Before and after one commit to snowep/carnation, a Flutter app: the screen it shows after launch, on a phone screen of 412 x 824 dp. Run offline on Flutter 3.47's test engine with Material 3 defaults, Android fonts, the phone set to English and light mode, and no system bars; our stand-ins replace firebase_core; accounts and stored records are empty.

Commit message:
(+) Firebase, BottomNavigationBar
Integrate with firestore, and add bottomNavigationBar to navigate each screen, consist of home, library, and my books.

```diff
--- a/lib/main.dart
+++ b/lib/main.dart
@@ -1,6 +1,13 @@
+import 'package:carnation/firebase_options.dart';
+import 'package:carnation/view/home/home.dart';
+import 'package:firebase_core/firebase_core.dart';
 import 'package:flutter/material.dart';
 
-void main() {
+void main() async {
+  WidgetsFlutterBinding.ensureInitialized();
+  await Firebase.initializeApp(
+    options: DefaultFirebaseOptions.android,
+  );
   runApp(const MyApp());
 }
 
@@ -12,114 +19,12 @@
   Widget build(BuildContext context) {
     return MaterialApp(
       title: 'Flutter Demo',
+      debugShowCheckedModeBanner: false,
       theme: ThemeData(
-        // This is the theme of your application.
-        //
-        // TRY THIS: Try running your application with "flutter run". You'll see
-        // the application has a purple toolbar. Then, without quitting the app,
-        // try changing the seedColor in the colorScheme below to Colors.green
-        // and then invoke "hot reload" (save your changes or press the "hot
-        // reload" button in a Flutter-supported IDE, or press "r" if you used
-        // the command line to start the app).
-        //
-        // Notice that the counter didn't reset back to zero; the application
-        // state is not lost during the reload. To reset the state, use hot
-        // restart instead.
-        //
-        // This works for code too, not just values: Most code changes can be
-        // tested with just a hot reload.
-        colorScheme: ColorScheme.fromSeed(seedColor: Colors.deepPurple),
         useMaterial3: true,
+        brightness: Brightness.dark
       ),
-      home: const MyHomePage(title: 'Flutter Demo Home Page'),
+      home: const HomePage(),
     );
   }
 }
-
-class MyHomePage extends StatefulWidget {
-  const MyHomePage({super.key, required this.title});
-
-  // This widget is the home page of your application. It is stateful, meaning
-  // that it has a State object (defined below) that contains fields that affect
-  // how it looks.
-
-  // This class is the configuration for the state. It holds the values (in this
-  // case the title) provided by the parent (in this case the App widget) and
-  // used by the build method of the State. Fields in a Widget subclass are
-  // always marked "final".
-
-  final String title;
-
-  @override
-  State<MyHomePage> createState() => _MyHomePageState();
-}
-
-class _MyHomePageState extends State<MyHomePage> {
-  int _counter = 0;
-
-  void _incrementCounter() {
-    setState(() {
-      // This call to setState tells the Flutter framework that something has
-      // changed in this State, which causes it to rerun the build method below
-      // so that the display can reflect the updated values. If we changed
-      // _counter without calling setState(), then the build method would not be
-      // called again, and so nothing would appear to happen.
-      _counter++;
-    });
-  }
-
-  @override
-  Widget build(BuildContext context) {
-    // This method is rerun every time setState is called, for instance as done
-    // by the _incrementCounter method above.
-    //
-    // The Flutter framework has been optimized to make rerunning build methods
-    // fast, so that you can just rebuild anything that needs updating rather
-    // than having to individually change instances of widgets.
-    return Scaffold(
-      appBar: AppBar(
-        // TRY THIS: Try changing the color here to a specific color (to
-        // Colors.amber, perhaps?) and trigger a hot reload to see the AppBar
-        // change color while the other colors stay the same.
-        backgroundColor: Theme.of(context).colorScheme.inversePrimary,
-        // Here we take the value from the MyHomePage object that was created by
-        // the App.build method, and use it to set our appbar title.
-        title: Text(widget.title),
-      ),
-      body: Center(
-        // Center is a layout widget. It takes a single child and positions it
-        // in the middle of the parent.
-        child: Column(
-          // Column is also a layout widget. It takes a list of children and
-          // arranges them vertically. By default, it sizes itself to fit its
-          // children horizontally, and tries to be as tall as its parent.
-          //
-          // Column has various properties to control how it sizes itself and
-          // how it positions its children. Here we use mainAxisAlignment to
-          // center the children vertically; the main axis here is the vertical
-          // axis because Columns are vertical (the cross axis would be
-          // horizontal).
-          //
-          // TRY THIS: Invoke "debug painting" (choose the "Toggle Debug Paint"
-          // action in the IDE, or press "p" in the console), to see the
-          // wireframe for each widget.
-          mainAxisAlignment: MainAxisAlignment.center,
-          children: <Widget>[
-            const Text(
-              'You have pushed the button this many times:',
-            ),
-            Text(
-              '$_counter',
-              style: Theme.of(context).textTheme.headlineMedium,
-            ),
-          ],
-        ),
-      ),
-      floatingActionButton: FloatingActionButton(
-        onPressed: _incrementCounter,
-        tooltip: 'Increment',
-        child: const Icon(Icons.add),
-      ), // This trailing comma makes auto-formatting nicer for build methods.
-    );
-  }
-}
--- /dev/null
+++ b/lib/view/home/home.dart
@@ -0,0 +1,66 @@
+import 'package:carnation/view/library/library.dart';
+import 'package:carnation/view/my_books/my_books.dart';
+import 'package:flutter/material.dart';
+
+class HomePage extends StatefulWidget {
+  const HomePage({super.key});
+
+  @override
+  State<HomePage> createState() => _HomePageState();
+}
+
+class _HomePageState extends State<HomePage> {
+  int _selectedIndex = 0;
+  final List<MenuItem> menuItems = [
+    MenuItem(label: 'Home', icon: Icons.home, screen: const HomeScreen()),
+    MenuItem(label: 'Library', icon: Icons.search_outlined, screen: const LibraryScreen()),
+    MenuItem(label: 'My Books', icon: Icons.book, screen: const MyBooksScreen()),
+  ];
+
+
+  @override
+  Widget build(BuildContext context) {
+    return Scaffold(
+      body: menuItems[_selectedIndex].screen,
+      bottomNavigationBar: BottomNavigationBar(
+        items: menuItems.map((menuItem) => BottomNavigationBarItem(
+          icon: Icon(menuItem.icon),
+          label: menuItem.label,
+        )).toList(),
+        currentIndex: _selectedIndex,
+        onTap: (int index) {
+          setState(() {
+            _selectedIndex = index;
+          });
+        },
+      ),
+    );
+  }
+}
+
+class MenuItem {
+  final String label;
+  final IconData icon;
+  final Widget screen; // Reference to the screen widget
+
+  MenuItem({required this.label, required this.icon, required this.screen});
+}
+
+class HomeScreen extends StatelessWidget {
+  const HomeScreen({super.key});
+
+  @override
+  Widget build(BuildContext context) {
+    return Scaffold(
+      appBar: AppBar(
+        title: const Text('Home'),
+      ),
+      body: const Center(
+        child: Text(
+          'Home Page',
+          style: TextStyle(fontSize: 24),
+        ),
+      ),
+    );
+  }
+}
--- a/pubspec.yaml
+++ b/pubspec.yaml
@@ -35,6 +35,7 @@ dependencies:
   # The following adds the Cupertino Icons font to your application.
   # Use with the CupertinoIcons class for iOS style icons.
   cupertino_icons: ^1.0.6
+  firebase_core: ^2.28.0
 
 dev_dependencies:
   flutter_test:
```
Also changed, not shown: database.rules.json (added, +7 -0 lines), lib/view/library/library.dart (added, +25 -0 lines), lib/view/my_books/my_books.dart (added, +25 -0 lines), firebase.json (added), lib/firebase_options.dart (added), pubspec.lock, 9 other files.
--------------------------------------------------
• _THE TASK_
Write out the complete listing above, exactly as it reads.

• _RESULT_
Before and after one commit to snowep/carnation, a Flutter app: the screen it shows after launch, on a phone screen of 412 x 824 dp. Run offline on Flutter 3.47's test engine with Material 3 defaults, Android fonts, the phone set to English and light mode, and no system bars; our stand-ins replace firebase_core; accounts and stored records are empty.

Commit message:
(+) Firebase, BottomNavigationBar
Integrate with firestore, and add bottomNavigationBar to navigate each screen, consist of home, library, and my books.

```diff
--- a/lib/main.dart
+++ b/lib/main.dart
@@ -1,6 +1,13 @@
+import 'package:carnation/firebase_options.dart';
+import 'package:carnation/view/home/home.dart';
+import 'package:firebase_core/firebase_core.dart';
 import 'package:flutter/material.dart';
 
-void main() {
+void main() async {
+  WidgetsFlutterBinding.ensureInitialized();
+  await Firebase.initializeApp(
+    options: DefaultFirebaseOptions.android,
+  );
   runApp(const MyApp());
 }
 
@@ -12,114 +19,12 @@
   Widget build(BuildContext context) {
     return MaterialApp(
       title: 'Flutter Demo',
+      debugShowCheckedModeBanner: false,
       theme: ThemeData(
-        // This is the theme of your application.
-        //
-        // TRY THIS: Try running your application with "flutter run". You'll see
-        // the application has a purple toolbar. Then, without quitting the app,
-        // try changing the seedColor in the colorScheme below to Colors.green
-        // and then invoke "hot reload" (save your changes or press the "hot
-        // reload" button in a Flutter-supported IDE, or press "r" if you used
-        // the command line to start the app).
-        //
-        // Notice that the counter didn't reset back to zero; the application
-        // state is not lost during the reload. To reset the state, use hot
-        // restart instead.
-        //
-        // This works for code too, not just values: Most code changes can be
-        // tested with just a hot reload.
-        colorScheme: ColorScheme.fromSeed(seedColor: Colors.deepPurple),
         useMaterial3: true,
+        brightness: Brightness.dark
       ),
-      home: const MyHomePage(title: 'Flutter Demo Home Page'),
+      home: const HomePage(),
     );
   }
 }
-
-class MyHomePage extends StatefulWidget {
-  const MyHomePage({super.key, required this.title});
-
-  // This widget is the home page of your application. It is stateful, meaning
-  // that it has a State object (defined below) that contains fields that affect
-  // how it looks.
-
-  // This class is the configuration for the state. It holds the values (in this
-  // case the title) provided by the parent (in this case the App widget) and
-  // used by the build method of the State. Fields in a Widget subclass are
-  // always marked "final".
-
-  final String title;
-
-  @override
-  State<MyHomePage> createState() => _MyHomePageState();
-}
-
-class _MyHomePageState extends State<MyHomePage> {
-  int _counter = 0;
-
-  void _incrementCounter() {
-    setState(() {
-      // This call to setState tells the Flutter framework that something has
-      // changed in this State, which causes it to rerun the build method below
-      // so that the display can reflect the updated values. If we changed
-      // _counter without calling setState(), then the build method would not be
-      // called again, and so nothing would appear to happen.
-      _counter++;
-    });
-  }
-
-  @override
-  Widget build(BuildContext context) {
-    // This method is rerun every time setState is called, for instance as done
-    // by the _incrementCounter method above.
-    //
-    // The Flutter framework has been optimized to make rerunning build methods
-    // fast, so that you can just rebuild anything that needs updating rather
-    // than having to individually change instances of widgets.
-    return Scaffold(
-      appBar: AppBar(
-        // TRY THIS: Try changing the color here to a specific color (to
-        // Colors.amber, perhaps?) and trigger a hot reload to see the AppBar
-        // change color while the other colors stay the same.
-        backgroundColor: Theme.of(context).colorScheme.inversePrimary,
-        // Here we take the value from the MyHomePage object that was created by
-        // the App.build method, and use it to set our appbar title.
-        title: Text(widget.title),
-      ),
-      body: Center(
-        // Center is a layout widget. It takes a single child and positions it
-        // in the middle of the parent.
-        child: Column(
-          // Column is also a layout widget. It takes a list of children and
-          // arranges them vertically. By default, it sizes itself to fit its
-          // children horizontally, and tries to be as tall as its parent.
-          //
-          // Column has various properties to control how it sizes itself and
-          // how it positions its children. Here we use mainAxisAlignment to
-          // center the children vertically; the main axis here is the vertical
-          // axis because Columns are vertical (the cross axis would be
-          // horizontal).
-          //
-          // TRY THIS: Invoke "debug painting" (choose the "Toggle Debug Paint"
-          // action in the IDE, or press "p" in the console), to see the
-          // wireframe for each widget.
-          mainAxisAlignment: MainAxisAlignment.center,
-          children: <Widget>[
-            const Text(
-              'You have pushed the button this many times:',
-            ),
-            Text(
-              '$_counter',
-              style: Theme.of(context).textTheme.headlineMedium,
-            ),
-          ],
-        ),
-      ),
-      floatingActionButton: FloatingActionButton(
-        onPressed: _incrementCounter,
-        tooltip: 'Increment',
-        child: const Icon(Icons.add),
-      ), // This trailing comma makes auto-formatting nicer for build methods.
-    );
-  }
-}
--- /dev/null
+++ b/lib/view/home/home.dart
@@ -0,0 +1,66 @@
+import 'package:carnation/view/library/library.dart';
+import 'package:carnation/view/my_books/my_books.dart';
+import 'package:flutter/material.dart';
+
+class HomePage extends StatefulWidget {
+  const HomePage({super.key});
+
+  @override
+  State<HomePage> createState() => _HomePageState();
+}
+
+class _HomePageState extends State<HomePage> {
+  int _selectedIndex = 0;
+  final List<MenuItem> menuItems = [
+    MenuItem(label: 'Home', icon: Icons.home, screen: const HomeScreen()),
+    MenuItem(label: 'Library', icon: Icons.search_outlined, screen: const LibraryScreen()),
+    MenuItem(label: 'My Books', icon: Icons.book, screen: const MyBooksScreen()),
+  ];
+
+
+  @override
+  Widget build(BuildContext context) {
+    return Scaffold(
+      body: menuItems[_selectedIndex].screen,
+      bottomNavigationBar: BottomNavigationBar(
+        items: menuItems.map((menuItem) => BottomNavigationBarItem(
+          icon: Icon(menuItem.icon),
+          label: menuItem.label,
+        )).toList(),
+        currentIndex: _selectedIndex,
+        onTap: (int index) {
+          setState(() {
+            _selectedIndex = index;
+          });
+        },
+      ),
+    );
+  }
+}
+
+class MenuItem {
+  final String label;
+  final IconData icon;
+  final Widget screen; // Reference to the screen widget
+
+  MenuItem({required this.label, required this.icon, required this.screen});
+}
+
+class HomeScreen extends StatelessWidget {
+  const HomeScreen({super.key});
+
+  @override
+  Widget build(BuildContext context) {
+    return Scaffold(
+      appBar: AppBar(
+        title: const Text('Home'),
+      ),
+      body: const Center(
+        child: Text(
+          'Home Page',
+          style: TextStyle(fontSize: 24),
+        ),
+      ),
+    );
+  }
+}
--- a/pubspec.yaml
+++ b/pubspec.yaml
@@ -35,6 +35,7 @@ dependencies:
   # The following adds the Cupertino Icons font to your application.
   # Use with the CupertinoIcons class for iOS style icons.
   cupertino_icons: ^1.0.6
+  firebase_core: ^2.28.0
 
 dev_dependencies:
   flutter_test:
```
Also changed, not shown: database.rules.json (added, +7 -0 lines), lib/view/library/library.dart (added, +25 -0 lines), lib/view/my_books/my_books.dart (added, +25 -0 lines), firebase.json (added), lib/firebase_options.dart (added), pubspec.lock, 9 other files.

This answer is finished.